Stakeholder groups strongly oppose a $110 million funding cut to the CDC’s Office on Smoking and Health (OSH), as presented in the FY 2017 House Appropriations bill.
In a July 12 Letter to leaders of the House Appropriations Committee, (spearheaded by the Campaign for Tobacco-Free Kids) 47 organizations called on legislators to restore that funding and allocate at least $210 million — the same amount Congress enacted for FY 2016 — to the OSH.”[This work] is critical to ending the tobacco epidemic that takes far too many lives and exacts an enormous financial toll on the nation’s economy,” the groups explain.
Campaign for Tobacco-Free Kids’ President Matthew Myers also added in July 13 Press Release, “This funding cut makes no sense given the proven effectiveness of the CDC’s tobacco prevention and cessation programs and tobacco’s terrible toll in health, lives and health care dollars. It serves only the interests of the tobacco industry.” The July 12 letter adds, “Cuts to OSH funding would lead to more young people using tobacco products, fewer adult tobacco users quitting, more people with tobacco-caused diseases, more premature deaths and higher future health care costs for treating tobacco-caused disease,”.
How could cuts to OSH effect Tobacco Free Wichita Coalition?
- OSH provides funding and technical assistance to state health departments to help them maintain and enhance tobacco prevention and cessation programs at the state and community levels.

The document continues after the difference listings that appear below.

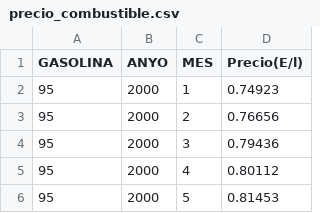
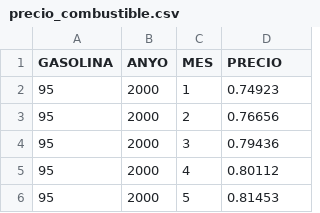
Before and after one commit to David-Carrasco/Brent-Oil-Prices-Analysis, a CSV file: precio_combustible.csv, drawn as a sheet; only a part is shown.

Commit message:
He cambiado el nombre del campo precio del .csv, he realizado unas gráficas de líneas y lo termino con una de barras que tengo que realizar bien, dá un error.

```diff
--- a/precio_combustible.csv
+++ b/precio_combustible.csv
@@ -1,2 +1,2 @@
-GASOLINA;ANYO;MES;Precio(E/l)
+GASOLINA;ANYO;MES;PRECIO
 95;2000;1;0.74923
```
Also changed, not shown: 1 other file.
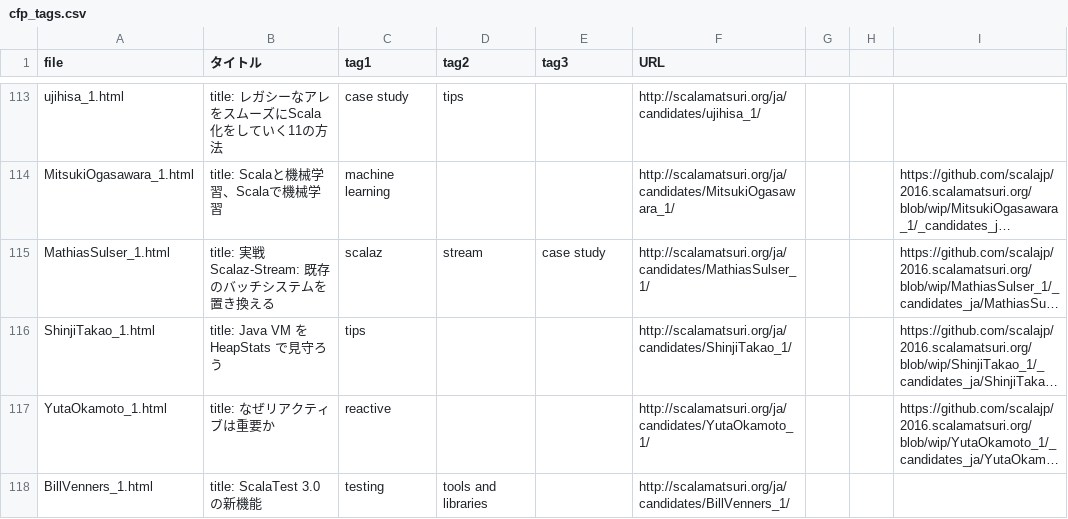
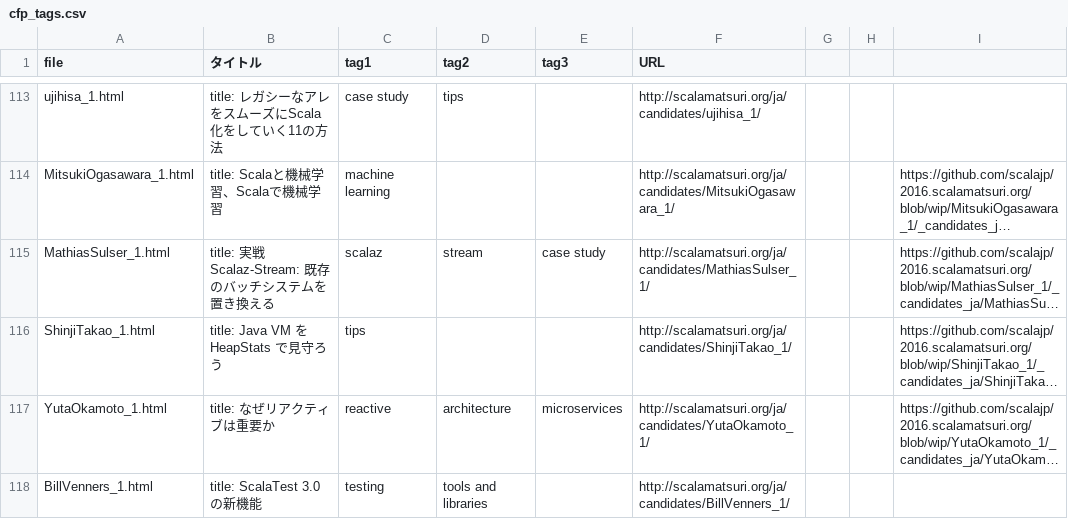
Before and after one commit to scalajp/2016.scalamatsuri.org, a CSV file: _data/cfp_tags.csv, drawn as a sheet; only a part is shown, gaps mark what is left out; long unchanged cells end in …; the diff names each change by its address in the sheet, - before the commit and + after, or states it on an @@ line.

Commit message:
add tags to YutaOkamoto_1

```diff
--- a/_data/cfp_tags.csv
+++ b/_data/cfp_tags.csv
-D117 (tag2): (empty)
+D117 (tag2): architecture
-E117 (tag3): (empty)
+E117 (tag3): microservices
```
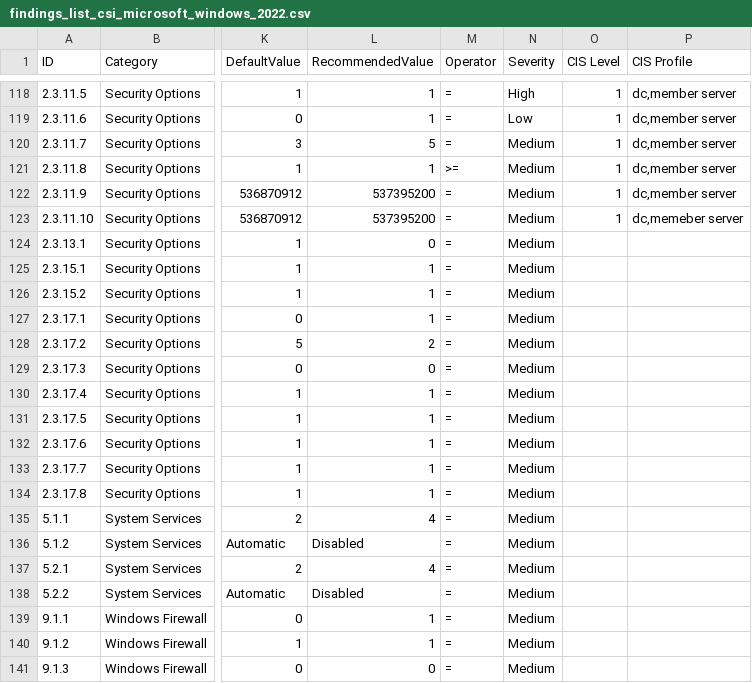
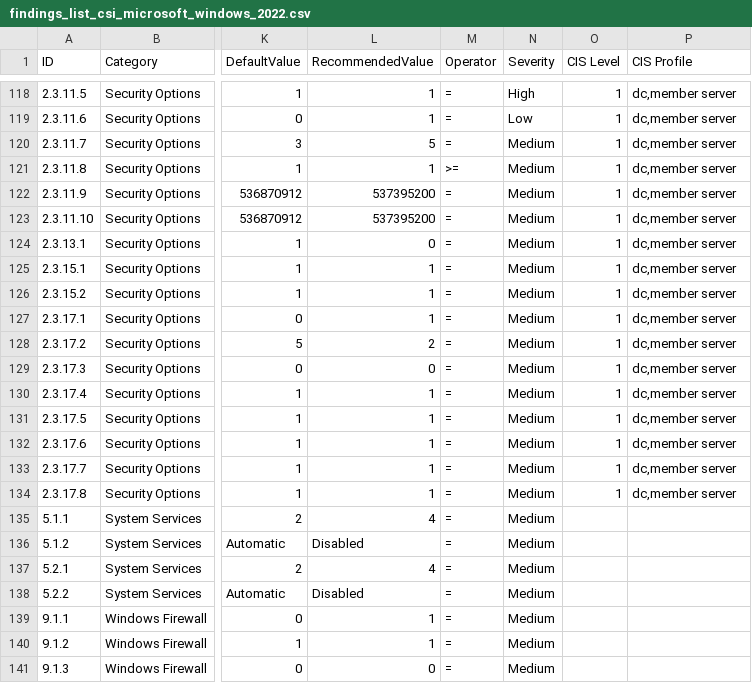
Before and after one commit to luborpetr/windows_hardening, a CSV file: lists/findings_list_csi_microsoft_windows_2022.csv, drawn as a sheet; only a part is shown, gaps mark what is left out; the diff names each change by its address in the sheet, - before the commit and + after, or states it on an @@ line.

Commit message:
Completed 2.3.17 chapter

```diff
--- a/lists/findings_list_csi_microsoft_windows_2022.csv
+++ b/lists/findings_list_csi_microsoft_windows_2022.csv
-P123 (CIS Profile): dc,memeber server
+P123 (CIS Profile): dc,member server
-O124:O134 (CIS Level): (empty)
+O124:O134 (CIS Level): 1
-P124:P134 (CIS Profile): (empty)
+P124:P134 (CIS Profile): dc,member server
```
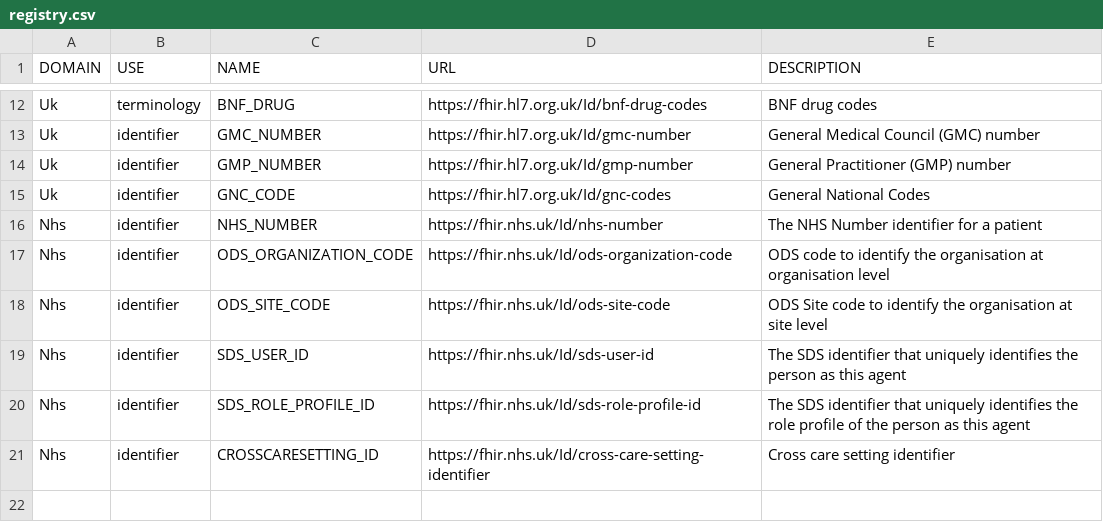
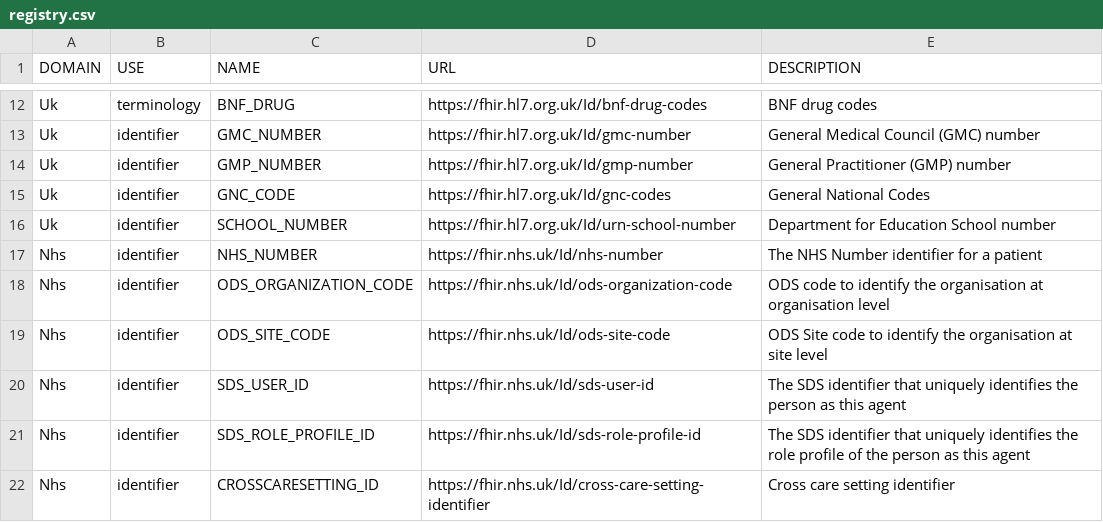
Before and after one commit to HL7-UK/System-Identifiers, a CSV file: csv/registry.csv, drawn as a sheet; only a part is shown, gaps mark what is left out.

Commit message:
v0.0.11 Added DfE School Number

```diff
--- a/csv/registry.csv
+++ b/csv/registry.csv
@@ -15,2 +15,3 @@ Uk,identifier,GMP_NUMBER,https://fhir.hl7.org.uk/Id/gmp-number,General Practitio
 Uk,identifier,GNC_CODE,https://fhir.hl7.org.uk/Id/gnc-codes,General National Codes
+Uk,identifier,SCHOOL_NUMBER,https://fhir.hl7.org.uk/Id/urn-school-number,Department for Education School number
 Nhs,identifier,NHS_NUMBER,https://fhir.nhs.uk/Id/nhs-number,The NHS Number identifier for a patient
```
Also changed, not shown: 10 other files.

- Essential OSH research programs on the prevalence of tobacco use are in jeopardy. This research is used to alert policymakers about related trends, such as the recent dramatic rise in e-cigarette use among adolescents.
- One of the most high-profile activities OSH funds is the national Tips From Former Smokers media campaign. During a period of just over two months in 2014, 1.8 million Americans who smoke were motivated by the campaign to make a quit attempt, and 104,000 smokers actually quit. According to the stakeholder letter, the House’s proposed funding cut “would make it virtually impossible for CDC to continue this vital campaign,”.
- OSH also provides a considerable amount to states each year for tobacco quitlines, which have been shown to “greatly increase the chances that a smoker will quit successfully,“ the groups state.
Fortunately, the Senate Appropriations Committee has approved a bill that provides the current level of funding, $210 million, for the CDC’s tobacco control programs for FY 2017. TFW urges everyone to CONTACT YOUR LEGISLATORS and ask Congress to provide (at least) the current level of funding in final legislation.
August 01, 2016 04:02 pm AAFP News Staff
July 13, 2016 Statement of Matthew L. Myers, President, Campaign for Tobacco-Free Kids